Are hid - Like treasures that are concealed or garnered up. It does not mean that none of those "treasures" had been developed; but that, so to speak, Christ, as Mediator, was the great treasure-house where were to be found all the wisdom and knowledge needful for people.

All the treasures - It is common to compare any thing valuable with "treasures" of silver or gold. The idea here is, that in reference to the wisdom and knowledge needful for us, Christ is what abundant treasures are in reference to the supply of our wants.

Wisdom - The wisdom needful for our salvation. Notes, 1 Corinthians 1:24.

And knowledge - The knowledge which is requisite to guide us in the way to life. Christ is able to instruct us in all that it is desirable for us to know, so that it is not necessary for us to apply to philosophy, or to the teachings of human beings.
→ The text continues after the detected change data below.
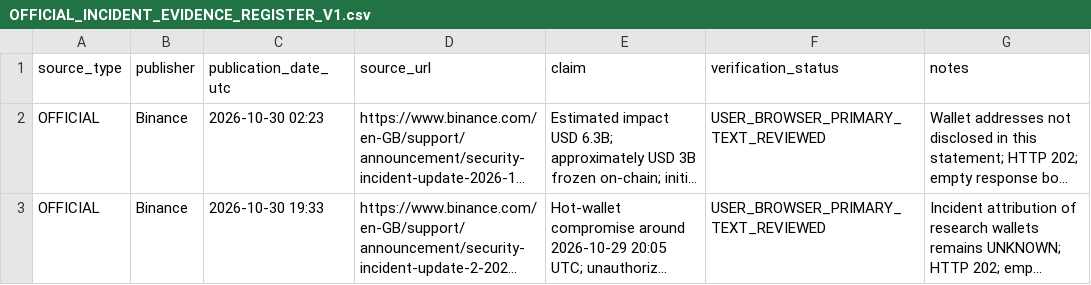
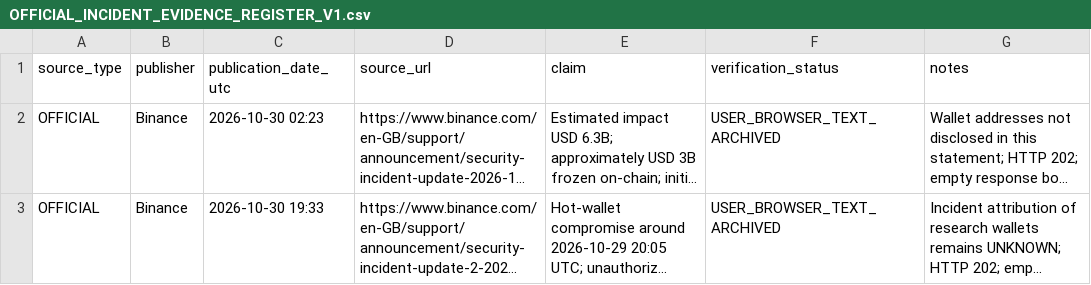
Before and after one commit to Sellina95/independent-financial-crime-research, a CSV file: research/case-binance-2026/OFFICIAL_INCIDENT_EVIDENCE_REGISTER_V1.csv, drawn as a sheet; long unchanged cells end in …; the diff names each change by its address in the sheet, - before the commit and + after, or states it on an @@ line.

Commit message:
audit: reconcile Binance official evidence provenance

```diff
--- a/research/case-binance-2026/OFFICIAL_INCIDENT_EVIDENCE_REGISTER_V1.csv
+++ b/research/case-binance-2026/OFFICIAL_INCIDENT_EVIDENCE_REGISTER_V1.csv
-F2:F3 (verification_status): USER_BROWSER_PRIMARY_TEXT_REVIEWED
+F2:F3 (verification_status): USER_BROWSER_TEXT_ARCHIVED
```
Also changed, not shown: 2 other files.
3. Translate in the Greek order, "In whom (not as Alford, 'in which') mystery; Christ is Himself the 'mystery' (Col 2:2; 1Ti 3:16), and to Christ the relative refers) are all the treasures of wisdom and knowledge hidden." The "all" here, answers to "all" in Col 2:2; as "treasures" answer to the "riches"; it is from the treasures that the riches (Col 2:2) are derived. "Are" is the predicate of the sentence; all the treasures ARE in Him; hidden is predicated of the state or manner in which they are in Him. Like a mine of unknown and inexhaustible wealth, the treasures of wisdom are all in Him hidden, but not in order to remain so; they only need to be explored for you to attain "unto the riches" in them (Col 2:2); but until you, Colossians, press after attaining the full knowledge (see on [2413]Col 2:2) of them, they remain "hidden." Compare the parable, Mt 13:44, "treasure hid." This sense suits the scope of the apostle, and sets aside Alford's objection that "the treasures are not hidden, but revealed." "Hidden" plainly answers to "mystery" (Col 2:2), which is designed by God, if we be faithful to our privileges, not to remain hidden, but to be revealed (compare 1Co 2:7, 8). Still as the mine is unfathomable, there will, through eternity, be always fresh treasures in Him to be drawn forth from their hidden state.
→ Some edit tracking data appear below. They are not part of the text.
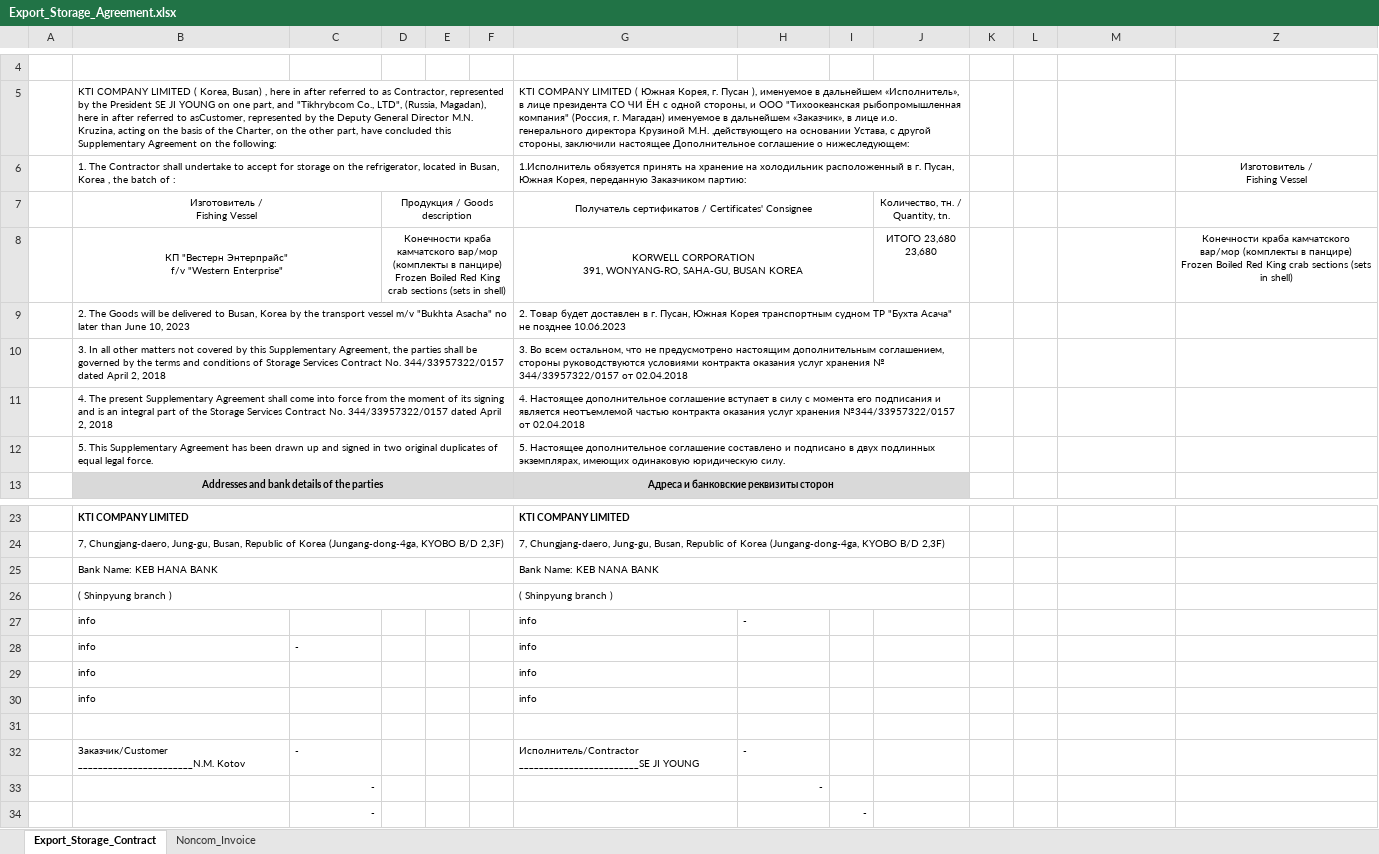
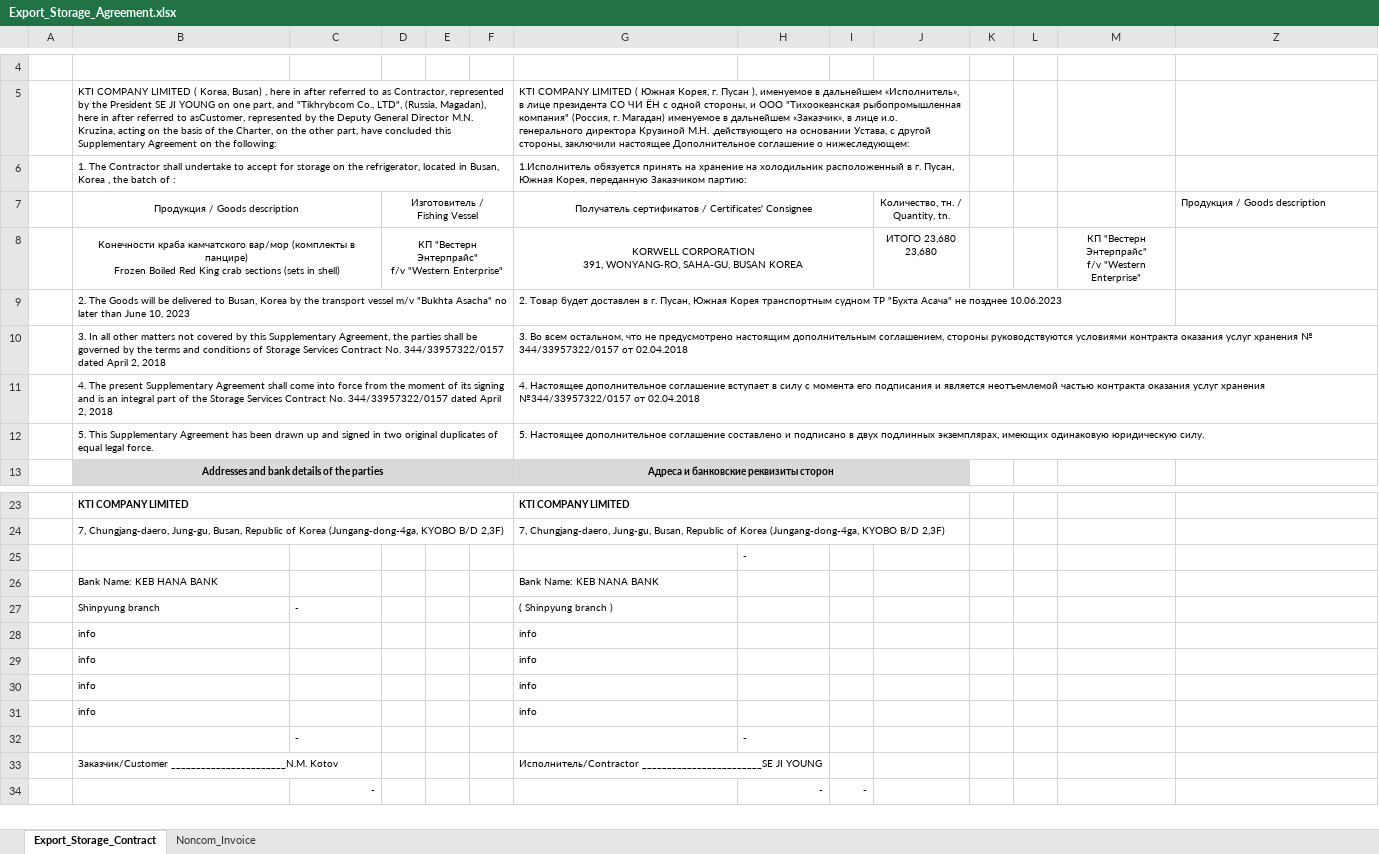
Before and after one commit to KirillKazakoff/tsAddin, an Excel workbook: templates/Export_Storage_Agreement.xlsx, sheet Export_Storage_Contract, drawn as a sheet; only a part is shown, gaps mark what is left out; values as stored, in another font and other column widths than the file's, no borders; conditional formats not drawn; removed rows and columns are numbered as before the commit, all else as after; ↵ is a line break in a cell; the diff names each change by its address in the sheet, - before the commit and + after, or states it on an @@ line.

Commit message:
beta r contract with auto images added, need to fix storage contract tmp init

```diff
--- a/templates/Export_Storage_Agreement.xlsx (sheet Export_Storage_Contract)
+++ b/templates/Export_Storage_Agreement.xlsx (sheet Export_Storage_Contract)
-Z6: Изготовитель / ↵ Fishing Vessel
+Z6: (empty)
-row 7:  | Изготовитель / ↵ Fishing Vessel |  | Продукция / Goods description |  |  | Получатель сертификатов / Certificates' Consignee |  |  | Количество, тн. / ↵ Quantity, tn.
-row 8:  | КП "Вестерн Энтерпрайс" ↵ f/v "Western Enterprise" |  | Конечности краба камчатского вар/мор (комплекты в панцире) ↵ Frozen Boiled Red King crab sections (sets in shell) |  |  | KORWELL CORPORATION ↵ 391, WONYANG-RO, SAHA-GU, BUSAN KOREA |  |  | ИТОГО 23,680 ↵ 23,680 |  |  |  | Конечности краба камчатского вар/мор (комплекты в панцире) ↵ Frozen Boiled Red King crab sections (sets in shell)
+row 7:  | Продукция / Goods description |  | Изготовитель / ↵ Fishing Vessel |  |  | Получатель сертификатов / Certificates' Consignee |  |  | Количество, тн. / ↵ Quantity, tn. |  |  |  | Продукция / Goods description
+row 8:  | Конечности краба камчатского вар/мор (комплекты в панцире) ↵ Frozen Boiled Red King crab sections (sets in shell) |  | КП "Вестерн Энтерпрайс" ↵ f/v "Western Enterprise" |  |  | KORWELL CORPORATION ↵ 391, WONYANG-RO, SAHA-GU, BUSAN KOREA |  |  | ИТОГО 23,680 ↵ 23,680 |  |  | КП "Вестерн Энтерпрайс" ↵ f/v "Western Enterprise"
-B9:F9 merged
-G9:J9 merged
-B10:F10 merged
-G10:J10 merged
-B11:F11 merged
-G11:J11 merged
-B12:F12 merged
-G12:J12 merged
+row 25:  |  |  |  |  |  |  | -
-B25:F25 merged
-G25:J25 merged
-B27: ( Shinpyung branch )
+B27: Shinpyung branch
-B26:F26 merged
-C27: (empty)
+C27: -
-G26:J26 merged
-row 27:  | info |  |  |  |  | info | -
-row 28:  | info | - |  |  |  | info
-row 30: (empty)
+row 30:  | info |  |  |  |  | info
-row 32:  | Заказчик/Customer _______________________N.M. Kotov | - |  |  |  | Исполнитель/Contractor ________________________SE JI YOUNG | -
+row 31:  | info |  |  |  |  | info
-C32 alignment: right
+C32 alignment: left
-H32 alignment: right
+H32 alignment: left
+row 33:  | Заказчик/Customer _______________________N.M. Kotov |  |  |  |  | Исполнитель/Contractor ________________________SE JI YOUNG
-H34: (empty)
+H34: -
```
Also changed, not shown: 11 other files.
wisdom—general, and as to experimental and practical truth; whence comes "understanding" (Col 2:2).

knowledge—special and intellectual, in regard to doctrinal truth; whence comes "the full knowledge" (Col 2:2).

In whom: this may relate eitter to the Divine mystery, wherein are in abundance all necessary doctrines to consolation and salvation stored up, respecting the foregoing verse; compare 1 Corinthians 2:7 Ephesians 3:3,4; in opposition to the vain show of wisdom seducers did boast of; or, (as the most ancient and modern take it), to Christ, the immediate antecedent: in whom, ( as we render it), i.e. in Christ, considered either:

1. As the object, which being rightly known, we may have all wisdom and perfect knowledge to salvation: he speaks not here of all that Christ knoweth, he reveals not all that in the gospel to us, but what we must know of him that we may be saved. Or:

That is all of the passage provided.